By Emmett Brennan

Six years ago I walked 200 miles through Payahuunadu (the Owens Valley, Eastern Sierras, California). I was participating in the second year of Walking Water. What a reverent group that was! Such a deep and shared care for water. I ended up learning a lot from them and that Valley.

The story of Payahuunadu and the quality of heart I found in those walkers was actually quite confronting. I’d just begun shooting a film about water and was immediately prodded to go deeper. To get closer. It took years to understand this, but my intention to create a transformational film would only succeed insofar as I myself was changed. My hardened heart needed to be truly touched by what I would eventually package for others.

This meant slowing down and expanding my perception of things. Going slow enough to notice the subtle things – the vast things. Slow enough to track the memories of a land and its people, its yearnings and celebrations, its wails and screams. And slow enough to simply gaze out… to contemplate the water that weaves together this show of forms.

The pace I’m speaking about is one of the gifts this pilgrimage offered, and it’s one of the reasons Walking Water has had such an important influence on my life and film. It’s contributed greatly to the continued dismembering of everything that keeps me feeling separate.

During a gentle reflection on some of these learnings, I began writing a poem. Here’s a current draft. It speaks of circles. You’ll find a few words on the film and it’s current status afterwards.

Thank you.

“Like a wave that pulses briefly into form,
life seems to froth and fold
into itself.

When the Unseen leaps
with spirited presence
into the domain of shapes,
the fiddlehead is unfurled.
It’s many arms are cast wide
with a performative longing that expresses
what’s never been.

And when the curtains close –
when the fern has crested into glory –
it is relieved of animation,
bowed down
and consumed by the roiling foam around it.

There is a gift in this going.

These discards of death,
the apparently seen and world-bound stuff
that remains when a wave returns home,
these remnants make our land thick
with fertility.

Flower dresses
shortly adorned
and softly undone
are draped to the floor
and kicked into the devouring spray
of a million wriggling critters
who make wombs of dead things.

You might say
the world is like a scattering of
in the intimacy of giving
become beckoning homes
for the knocking spirit.

To die into life
is to offer these fragments over to another.
to come together in conception
and make multitudes of one.

So it is
that an early ocean flicker
could drench the planet green…

is the enduring
that bends our world towards
And we of the human-kind
hold sway.

If lifting waves
were scooped up
and denied return,
soon the oceans would still.
Soon they would empty.

The same is true of life:
it’s the touch of return
that prods the ongoing.
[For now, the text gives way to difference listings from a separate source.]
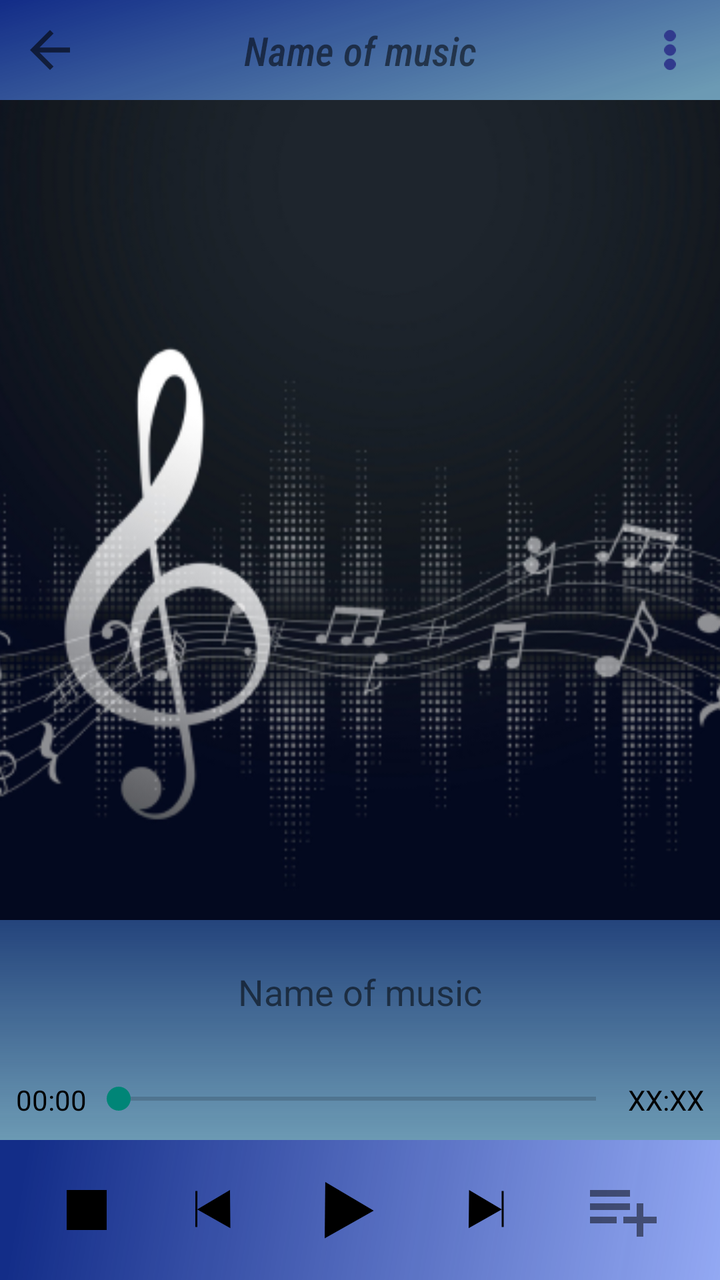
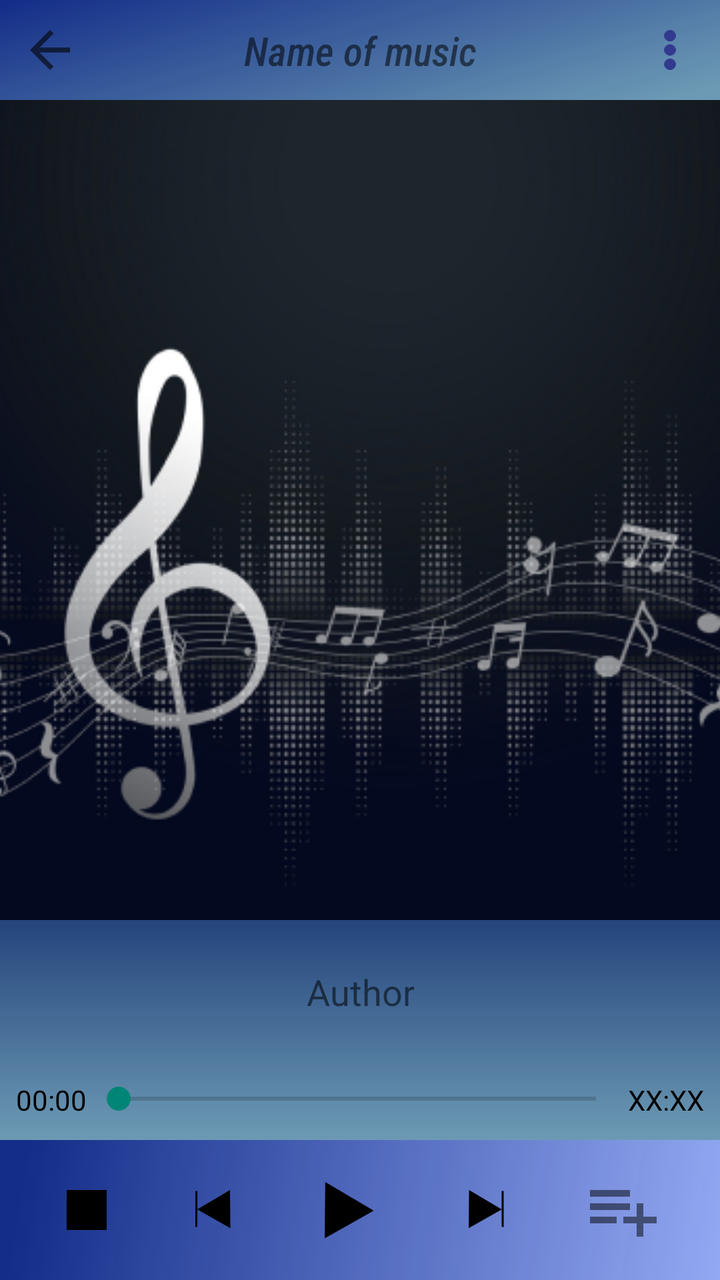

The first picture is an Android layout as it rendered before a commit; the second is the same layout after the commit. The layout source and the unified diff follow.
<!-- AndroidManifest.xml: application theme Theme.FullProject -->
<!-- res/layout/fragment_music_player.xml -->
<?xml version="1.0" encoding="utf-8"?>
<androidx.constraintlayout.widget.ConstraintLayout xmlns:android="http://schemas.android.com/apk/res/android"
xmlns:app="http://schemas.android.com/apk/res-auto"
xmlns:tools="http://schemas.android.com/tools"
android:layout_width="match_parent"
android:layout_height="match_parent"
tools:context=".screens.musicplayer.MusicPlayerFragment">


    <androidx.constraintlayout.widget.ConstraintLayout
        android:id="@+id/header"
        android:layout_width="match_parent"
        android:layout_height="wrap_content"
        android:background="@drawable/ic_header"
        app:layout_constraintBottom_toTopOf="@id/imageView2"
        app:layout_constraintEnd_toEndOf="parent"
        app:layout_constraintStart_toStartOf="parent"
        app:layout_constraintTop_toTopOf="parent">

    <ImageView
        android:id="@+id/back_btn"
        android:layout_width="50dp"
        android:layout_height="50dp"
        android:padding="10dp"
        android:src="@drawable/ic_back"
        android:background="?android:attr/selectableItemBackground"
        android:contentDescription="@string/imageD"
        app:layout_constraintBottom_toBottomOf="parent"
        app:layout_constraintStart_toStartOf="parent"
        app:layout_constraintTop_toTopOf="parent" />

    <ImageView
        android:id="@+id/setting"
        android:layout_width="50dp"
        android:layout_height="50dp"
        android:padding="15dp"
        android:src="@drawable/ic_setting"
        android:background="?android:attr/selectableItemBackground"
        android:contentDescription="@string/imageD"
        app:layout_constraintBottom_toBottomOf="parent"
        app:layout_constraintEnd_toEndOf="parent"
        app:layout_constraintTop_toTopOf="parent"
        />

    <TextView
        android:id="@+id/name_music_header"
        android:layout_width="0dp"
        android:layout_height="wrap_content"
        android:textSize="20dp"
        android:padding="10dp"
        android:text="@string/nameMusic"
        android:layout_marginStart="10dp"
        android:layout_marginEnd="10dp"
        android:lines="1"
        android:textAlignment="center"
        android:textStyle="italic"
        android:fontFamily="sans-serif-condensed-medium"
        app:layout_constraintBottom_toBottomOf="parent"
        app:layout_constraintEnd_toStartOf="@+id/setting"
        app:layout_constraintStart_toEndOf="@+id/back_btn"
        app:layout_constraintTop_toTopOf="parent"/>

    </androidx.constraintlayout.widget.ConstraintLayout>

    <ImageView
        android:id="@+id/imageView2"
        android:layout_width="match_parent"
        android:layout_height="0dp"
        android:contentDescription="@string/imageD"
        android:scaleType="centerCrop"
        android:src="@drawable/image1"
        app:layout_constraintBottom_toTopOf="@+id/playing"
        app:layout_constraintEnd_toEndOf="parent"
        app:layout_constraintStart_toStartOf="parent"
        app:layout_constraintTop_toBottomOf="@id/header" />

    <androidx.constraintlayout.widget.ConstraintLayout
        android:id="@+id/playing"
        android:visibility="visible"
        android:layout_width="0dp"
        android:layout_height="110dp"
        android:background="@drawable/ic_bottomim"
        app:layout_constraintBottom_toTopOf="@id/footer"
        app:layout_constraintEnd_toEndOf="parent"
        app:layout_constraintStart_toStartOf="parent"
        app:layout_constraintTop_toBottomOf="@+id/imageView2">

    <TextView
        android:id="@+id/name_music_playing"
        android:layout_width="wrap_content"
        android:layout_height="wrap_content"
        android:layout_marginTop="13dp"
        android:lines="2"
        android:textAlignment="center"
        android:text="@string/nameMusic"
        android:textSize="18sp"
        app:layout_constraintEnd_toEndOf="parent"
        app:layout_constraintStart_toStartOf="parent"
        app:layout_constraintTop_toTopOf="parent"
        app:layout_constraintBottom_toTopOf="@id/timeView"/>


        <SeekBar
            android:id="@+id/timeView"
            android:layout_width="0dp"
            android:layout_height="20dp"
            app:layout_constraintBottom_toBottomOf="@id/playing"
            app:layout_constraintHorizontal_bias="1.0"
            app:layout_constraintLeft_toRightOf="@id/current_time"
            app:layout_constraintRight_toLeftOf="@id/timeAll"
            app:layout_constraintTop_toBottomOf="@id/name_music_playing"
            app:layout_constraintVertical_bias="0.444" />

        <TextView
            android:id="@+id/current_time"
            android:layout_width="wrap_content"
            android:layout_height="wrap_content"
            android:text="@string/startTime"
            android:textSize="14sp"
            android:layout_marginStart="8dp"
            android:textColor="@color/black"
            app:layout_constraintBottom_toBottomOf="@id/timeView"
            app:layout_constraintEnd_toStartOf="@id/timeView"
            app:layout_constraintStart_toStartOf="parent"
            app:layout_constraintTop_toTopOf="@id/timeView"
            app:layout_constraintVertical_bias="1.0" />

        <TextView
            android:id="@+id/timeAll"
            android:layout_width="wrap_content"
            android:layout_height="wrap_content"
            android:text="@string/EndTime"
            android:textSize="14sp"
            android:layout_marginEnd="8dp"
            android:textColor="@color/black"
            app:layout_constraintBottom_toBottomOf="@id/timeView"
            app:layout_constraintEnd_toEndOf="parent"
            app:layout_constraintStart_toEndOf="@id/timeView"
            app:layout_constraintTop_toTopOf="@id/timeView"
            app:layout_constraintVertical_bias="1.0" />


    </androidx.constraintlayout.widget.ConstraintLayout>

    <androidx.constraintlayout.widget.ConstraintLayout
        android:id="@+id/footer"
        android:layout_width="0dp"
        android:layout_height="70dp"
        android:background="@drawable/ic_footer"
        app:layout_constraintBottom_toBottomOf="parent"
        app:layout_constraintEnd_toEndOf="parent"
        app:layout_constraintStart_toStartOf="parent"
        app:layout_constraintTop_toBottomOf="@+id/playing" >


        <ImageView
            android:id="@+id/stop"
            android:layout_width="40dp"
            android:layout_height="40dp"
            android:padding="10dp"
            android:src="@drawable/ic_stop"
            android:soundEffectsEnabled="false"
            android:contentDescription="@string/imageD"
            android:background="?android:attr/selectableItemBackground"
            app:layout_constraintBottom_toBottomOf="parent"
            app:layout_constraintEnd_toStartOf="@id/previous"
            app:layout_constraintStart_toStartOf="parent"
            app:layout_constraintTop_toTopOf="@id/footer" />

        <ImageView
            android:id="@+id/previous"
            android:layout_width="40dp"
            android:layout_height="40dp"
            android:padding="10dp"
            android:src="@drawable/ic_previous"
            android:contentDescription="@string/imageD"
            android:background="?android:attr/selectableItemBackground"
            android:soundEffectsEnabled="false"
            app:layout_constraintBottom_toBottomOf="parent"
            app:layout_constraintEnd_toStartOf="@id/playOrPause"
            app:layout_constraintStart_toEndOf="@id/stop"
            app:layout_constraintTop_toTopOf="@id/footer" />

        <ImageView
            android:id="@+id/playOrPause"
            android:layout_width="50dp"
            android:layout_height="50dp"
            android:padding="10dp"
            android:src="@drawable/ic_play"
            android:soundEffectsEnabled="false"
            android:contentDescription="@string/imageD"
            android:background="?android:attr/selectableItemBackground"
            app:layout_constraintBottom_toBottomOf="parent"
            app:layout_constraintEnd_toStartOf="@id/next"
            app:layout_constraintStart_toEndOf="@id/previous"
            app:layout_constraintTop_toTopOf="@id/footer" />

        <ImageView
            android:id="@+id/next"
            android:layout_width="40dp"
            android:layout_height="40dp"
            android:src="@drawable/ic_next"
            android:padding="10dp"
            android:contentDescription="@string/imageD"
            android:background="?android:attr/selectableItemBackground"
            android:soundEffectsEnabled="false"
            app:layout_constraintBottom_toBottomOf="parent"
            app:layout_constraintEnd_toStartOf="@id/playlist"
            app:layout_constraintStart_toEndOf="@id/playOrPause"
            app:layout_constraintTop_toTopOf="@id/footer" />

        <ImageView
            android:id="@+id/playlist"
            android:layout_width="50dp"
            android:layout_height="50dp"
            android:padding="5dp"
            android:src="@drawable/ic_playlist_add"
            android:soundEffectsEnabled="false"
            android:alpha="0.5"
            android:contentDescription="@string/imageD"
            android:background="?android:attr/selectableItemBackground"
            app:layout_constraintBottom_toBottomOf="parent"
            app:layout_constraintEnd_toEndOf="parent"
            app:layout_constraintStart_toEndOf="@id/next"
            app:layout_constraintTop_toTopOf="@id/footer" />

    </androidx.constraintlayout.widget.ConstraintLayout>

</androidx.constraintlayout.widget.ConstraintLayout>
<!-- resources referenced by this layout -->
<resources>
  <color name="black">#FF000000</color>
  <!-- drawable ic_back (drawable) -->
  <vector xmlns:android="http://schemas.android.com/apk/res/android"
      android:width="24dp"
      android:height="24dp"
      android:viewportWidth="24"
      android:viewportHeight="24"
      android:tint="?attr/colorControlNormal"
      android:autoMirrored="true">
    <path
        android:fillColor="@android:color/white"
        android:pathData="M20,11H7.83l5.59,-5.59L12,4l-8,8 8,8 1.41,-1.41L7.83,13H20v-2z"/>
  </vector>
  <!-- drawable ic_next (drawable) -->
  <vector xmlns:android="http://schemas.android.com/apk/res/android"
      android:width="18dp"
      android:height="20dp"
      android:viewportWidth="18"
      android:viewportHeight="20">
    <path
        android:pathData="M16.5012,9.6391L16.4851,0.4697L17.4851,0.4679L17.5167,18.4679L16.5167,18.4696L16.5014,9.75L-0,19.0516L0.1964,0L16.5012,9.6391Z"
        android:fillColor="#000000"
        android:fillType="evenOdd"/>
  </vector>
  <!-- drawable ic_play (drawable) -->
  <vector xmlns:android="http://schemas.android.com/apk/res/android"
      android:width="20dp"
      android:height="23dp"
      android:viewportWidth="20"
      android:viewportHeight="23">
    <path
        android:pathData="M19.1276,11.757L0.267,22.3885L0.4901,0.739L19.1276,11.757Z"
        android:fillColor="#000000"/>
  </vector>
  <!-- drawable ic_playlist_add (drawable) -->
  <vector android:height="48dp" android:tint="#000000"
      android:viewportHeight="24" android:viewportWidth="24"
      android:width="48dp" xmlns:android="http://schemas.android.com/apk/res/android">
      <path android:fillColor="@android:color/white" android:pathData="M14,10L2,10v2h12v-2zM14,6L2,6v2h12L14,6zM18,14v-4h-2v4h-4v2h4v4h2v-4h4v-2h-4zM2,16h8v-2L2,14v2z"/>
  </vector>
  <!-- drawable ic_previous (drawable) -->
  <vector xmlns:android="http://schemas.android.com/apk/res/android"
      android:width="18dp"
      android:height="20dp"
      android:viewportWidth="18"
      android:viewportHeight="20">
    <path
        android:pathData="M1.0155,9.639L1.0316,0.4696L0.0315,0.4679L0,18.4679L1,18.4696L1.0153,9.75L17.5167,19.0515L17.3203,0L1.0155,9.639Z"
        android:fillColor="#000000"
        android:fillType="evenOdd"/>
  </vector>
  <!-- drawable ic_setting (drawable) -->
  <vector xmlns:android="http://schemas.android.com/apk/res/android"
      android:width="4dp"
      android:height="14dp"
      android:viewportWidth="4"
      android:viewportHeight="14">
    <path
        android:pathData="M4,2C4,3.1046 3.1046,4 2,4C0.8954,4 0,3.1046 0,2C0,0.8954 0.8954,0 2,0C3.1046,0 4,0.8954 4,2ZM4,7C4,8.1046 3.1046,9 2,9C0.8954,9 0,8.1046 0,7C0,5.8954 0.8954,5 2,5C3.1046,5 4,5.8954 4,7ZM2,14C3.1046,14 4,13.1046 4,12C4,10.8954 3.1046,10 2,10C0.8954,10 0,10.8954 0,12C0,13.1046 0.8954,14 2,14Z"
        android:fillColor="#313A8D"
        android:fillType="evenOdd"/>
  </vector>
  <!-- drawable ic_stop (drawable) -->
  <vector xmlns:android="http://schemas.android.com/apk/res/android"
      android:width="22dp"
      android:height="22dp"
      android:viewportWidth="22"
      android:viewportHeight="22">
    <path
        android:pathData="M0,0h22v22h-22z"
        android:fillColor="#000000"/>
  </vector>
  <string name="EndTime">XX:XX</string>
  <string name="imageD">No image</string>
  <string name="nameMusic">Name of music</string>
  <string name="startTime">00:00</string>
  <color name="purple_500">#FF6200EE</color>
  <color name="purple_700">#FF3700B3</color>
  <color name="white">#FFFFFFFF</color>
  <color name="teal_200">#FF03DAC5</color>
  <color name="teal_700">#FF018786</color>
  <!-- unchanged entries left out for length: 5 -->
</resources>

<!-- the commit's change to res/layout/fragment_music_player.xml (unified diff, before → after) -->
@@ -92,7 +92,7 @@ tools:context=".screens.musicplayer.MusicPlayerFragment">
         android:layout_marginTop="13dp"
         android:lines="2"
         android:textAlignment="center"
-        android:text="@string/nameMusic"
+        android:text="@string/author"
         android:textSize="18sp"
         app:layout_constraintEnd_toEndOf="parent"
         app:layout_constraintStart_toStartOf="parent"
<!-- resource entries referenced after the edit -->
@@ -73,6 +73,7 @@
         android:fillColor="#000000"/>
   </vector>
   <string name="EndTime">XX:XX</string>
+  <string name="author">Author</string>
   <string name="imageD">No image</string>
   <string name="nameMusic">Name of music</string>
   <string name="startTime">00:00</string>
So let us
encourage the ephemeral flutterings of form
to round back.
And let the hearts of our hands
for frayed and broken circles –
for the flattening influence
of humanity.

It’s here begins the mend.”

The film I’ve alluded to is called Reflection: a walk with water. It’s a feature length doc that looks at the weirding and eroding climate through the lens of water (and our relationship to it). Importantly, the film attempts to point towards pathways for healing. Walking Walking plays a significant role in the telling of this story and I’m forever grateful to them for all their support along the way.

We’ve had some exciting success so far. We world premiered at Tribeca in June of 2021 and had an original song written for the film by 5-time Grammy winning artist, Jacob Collier, who performed live at the premiere. We’ve gone on to play at a number of other great festivals and we’re slated for 31 runs on national French television – something like their equivalent of the Discovery Channel. We also have a sales team working to land the film a home on a major streaming service. The distribution process is not a straight line (at least not for most), so we’ll see how this ride unfolds. But I remain hopeful that the content of this film will reach the minds and hearts of many.

May it be so.

Emmett Brennan is Director of Reflections:A Walk with Water